Change listing data
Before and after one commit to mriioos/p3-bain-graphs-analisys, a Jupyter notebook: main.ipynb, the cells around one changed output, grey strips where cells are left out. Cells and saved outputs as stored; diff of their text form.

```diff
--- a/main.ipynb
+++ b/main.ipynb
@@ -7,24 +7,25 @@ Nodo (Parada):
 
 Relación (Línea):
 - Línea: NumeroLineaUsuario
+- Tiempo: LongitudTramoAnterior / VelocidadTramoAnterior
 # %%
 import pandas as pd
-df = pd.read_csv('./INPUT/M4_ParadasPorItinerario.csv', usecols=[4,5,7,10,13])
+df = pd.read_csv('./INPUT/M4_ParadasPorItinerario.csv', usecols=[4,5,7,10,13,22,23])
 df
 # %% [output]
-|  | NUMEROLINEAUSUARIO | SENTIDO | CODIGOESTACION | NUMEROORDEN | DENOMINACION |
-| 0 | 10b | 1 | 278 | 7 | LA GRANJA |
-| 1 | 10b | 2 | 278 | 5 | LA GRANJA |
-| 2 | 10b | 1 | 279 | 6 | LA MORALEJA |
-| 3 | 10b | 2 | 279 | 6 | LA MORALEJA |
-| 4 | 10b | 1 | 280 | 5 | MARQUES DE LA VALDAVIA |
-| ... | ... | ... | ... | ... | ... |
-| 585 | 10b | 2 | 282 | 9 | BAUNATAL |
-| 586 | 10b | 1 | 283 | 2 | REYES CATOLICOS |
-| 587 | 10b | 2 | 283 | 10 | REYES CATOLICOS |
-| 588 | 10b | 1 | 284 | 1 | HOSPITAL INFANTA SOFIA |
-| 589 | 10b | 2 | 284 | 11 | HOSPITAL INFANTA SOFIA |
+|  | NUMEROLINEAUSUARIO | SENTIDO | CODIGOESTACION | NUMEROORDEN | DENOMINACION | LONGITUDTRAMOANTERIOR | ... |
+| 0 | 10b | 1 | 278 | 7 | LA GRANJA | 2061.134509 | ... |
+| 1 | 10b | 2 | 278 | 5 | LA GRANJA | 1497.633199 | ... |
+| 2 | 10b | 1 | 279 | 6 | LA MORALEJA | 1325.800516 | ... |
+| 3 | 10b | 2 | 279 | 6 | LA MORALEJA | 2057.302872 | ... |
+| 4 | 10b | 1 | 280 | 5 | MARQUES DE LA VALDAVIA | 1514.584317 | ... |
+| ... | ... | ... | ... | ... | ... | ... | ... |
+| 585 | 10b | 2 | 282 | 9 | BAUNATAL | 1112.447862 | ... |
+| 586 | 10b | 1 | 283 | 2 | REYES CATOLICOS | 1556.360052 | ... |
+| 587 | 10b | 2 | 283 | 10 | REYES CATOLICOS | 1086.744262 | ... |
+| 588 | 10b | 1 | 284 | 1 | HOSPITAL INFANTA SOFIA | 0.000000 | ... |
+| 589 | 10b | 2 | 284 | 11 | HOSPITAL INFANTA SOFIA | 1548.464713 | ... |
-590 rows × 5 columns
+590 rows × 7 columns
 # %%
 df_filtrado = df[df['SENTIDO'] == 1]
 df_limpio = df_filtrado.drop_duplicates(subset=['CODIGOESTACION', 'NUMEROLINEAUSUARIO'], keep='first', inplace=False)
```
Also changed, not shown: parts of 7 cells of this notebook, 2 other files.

--

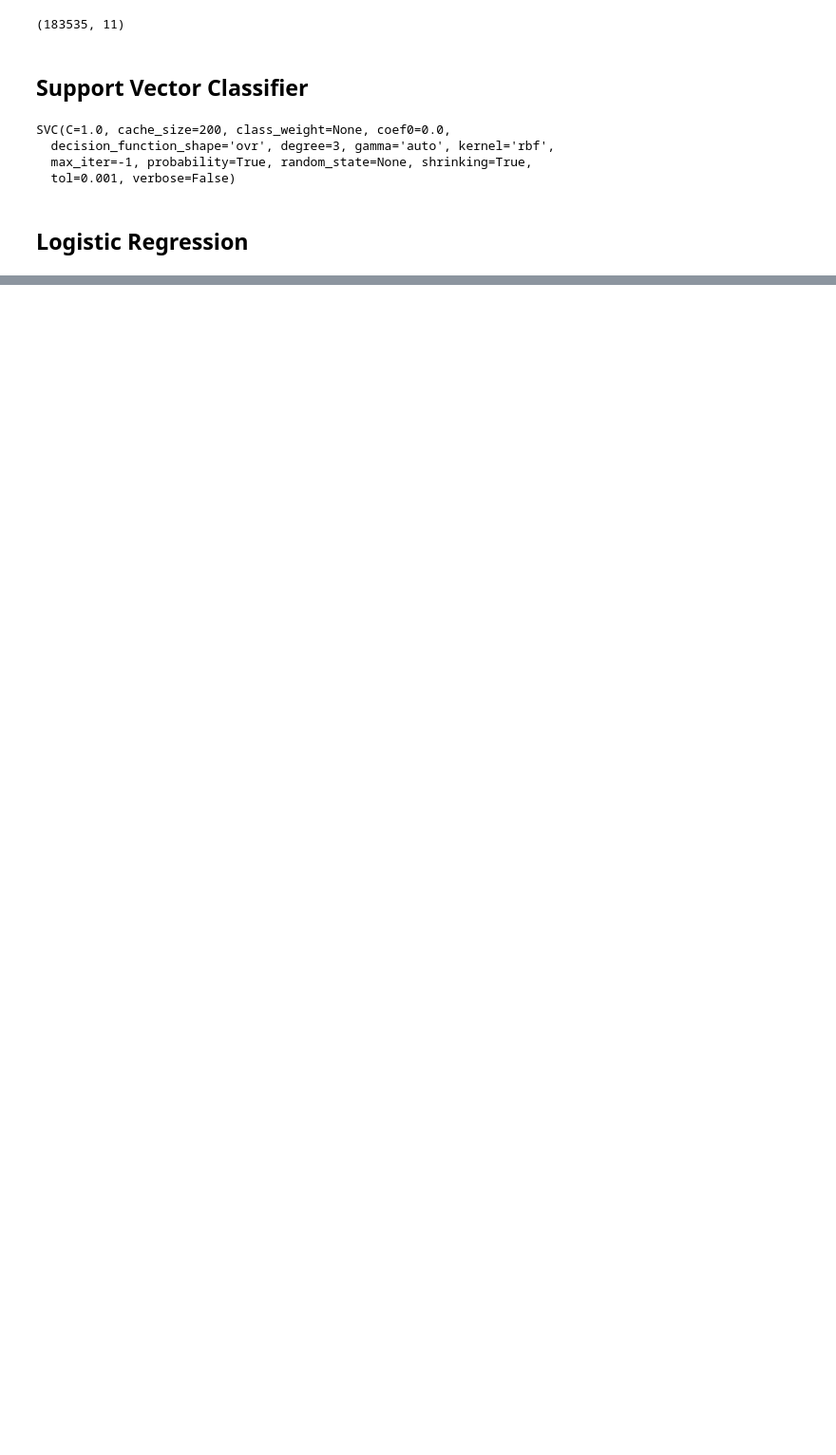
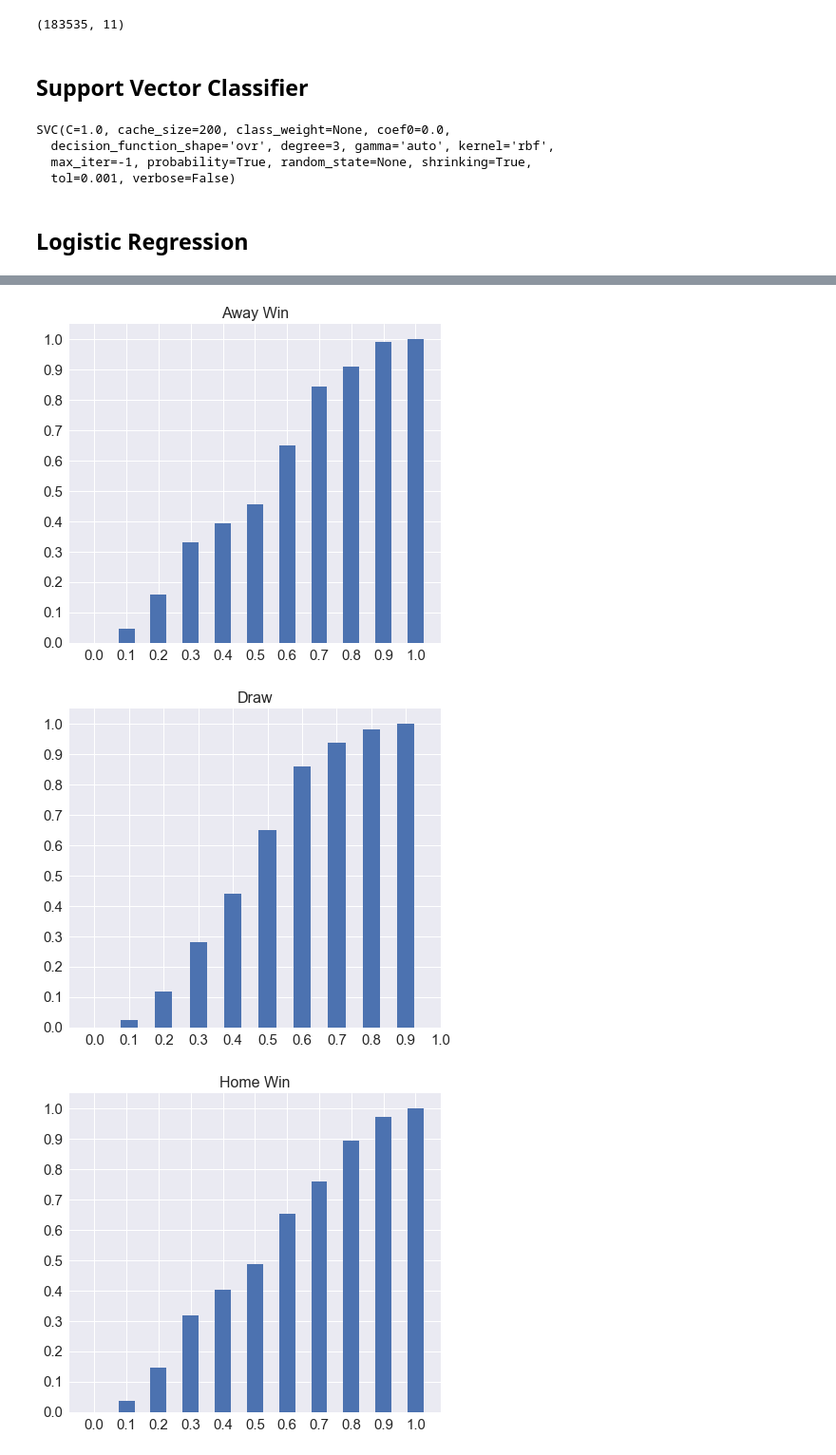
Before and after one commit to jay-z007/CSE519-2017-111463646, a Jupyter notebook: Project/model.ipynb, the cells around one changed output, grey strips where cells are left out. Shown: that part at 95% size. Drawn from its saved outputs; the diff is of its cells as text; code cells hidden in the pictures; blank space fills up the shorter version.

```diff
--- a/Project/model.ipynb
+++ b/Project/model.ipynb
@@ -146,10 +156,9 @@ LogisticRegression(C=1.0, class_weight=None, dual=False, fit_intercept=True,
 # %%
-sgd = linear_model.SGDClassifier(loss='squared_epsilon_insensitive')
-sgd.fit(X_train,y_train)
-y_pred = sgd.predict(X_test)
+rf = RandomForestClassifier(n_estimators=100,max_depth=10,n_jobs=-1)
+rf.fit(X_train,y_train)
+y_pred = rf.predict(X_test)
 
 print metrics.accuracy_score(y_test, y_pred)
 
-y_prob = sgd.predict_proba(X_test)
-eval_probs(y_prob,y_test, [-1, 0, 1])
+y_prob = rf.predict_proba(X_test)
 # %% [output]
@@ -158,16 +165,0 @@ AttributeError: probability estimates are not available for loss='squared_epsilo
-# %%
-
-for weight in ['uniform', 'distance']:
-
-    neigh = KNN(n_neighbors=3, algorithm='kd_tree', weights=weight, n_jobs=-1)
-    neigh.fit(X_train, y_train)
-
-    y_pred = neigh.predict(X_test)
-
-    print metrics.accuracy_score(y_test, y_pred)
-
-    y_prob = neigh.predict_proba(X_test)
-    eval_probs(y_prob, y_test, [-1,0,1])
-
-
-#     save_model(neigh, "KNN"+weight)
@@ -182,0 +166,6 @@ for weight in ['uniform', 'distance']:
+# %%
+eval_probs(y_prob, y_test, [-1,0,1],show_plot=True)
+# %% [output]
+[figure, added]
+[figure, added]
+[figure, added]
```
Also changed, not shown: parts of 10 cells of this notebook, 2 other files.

■ **What you have to do**:
The word "ipynb" appears in some lines of the data. Copy every one of those lines.

■ **Answer space**:
Before and after one commit to mriioos/p3-bain-graphs-analisys, a Jupyter notebook: main.ipynb, the cells around one changed output, grey strips where cells are left out. Cells and saved outputs as stored; diff of their text form.
--- a/main.ipynb
+++ b/main.ipynb
Before and after one commit to jay-z007/CSE519-2017-111463646, a Jupyter notebook: Project/model.ipynb, the cells around one changed output, grey strips where cells are left out. Shown: that part at 95% size. Drawn from its saved outputs; the diff is of its cells as text; code cells hidden in the pictures; blank space fills up the shorter version.
--- a/Project/model.ipynb
+++ b/Project/model.ipynb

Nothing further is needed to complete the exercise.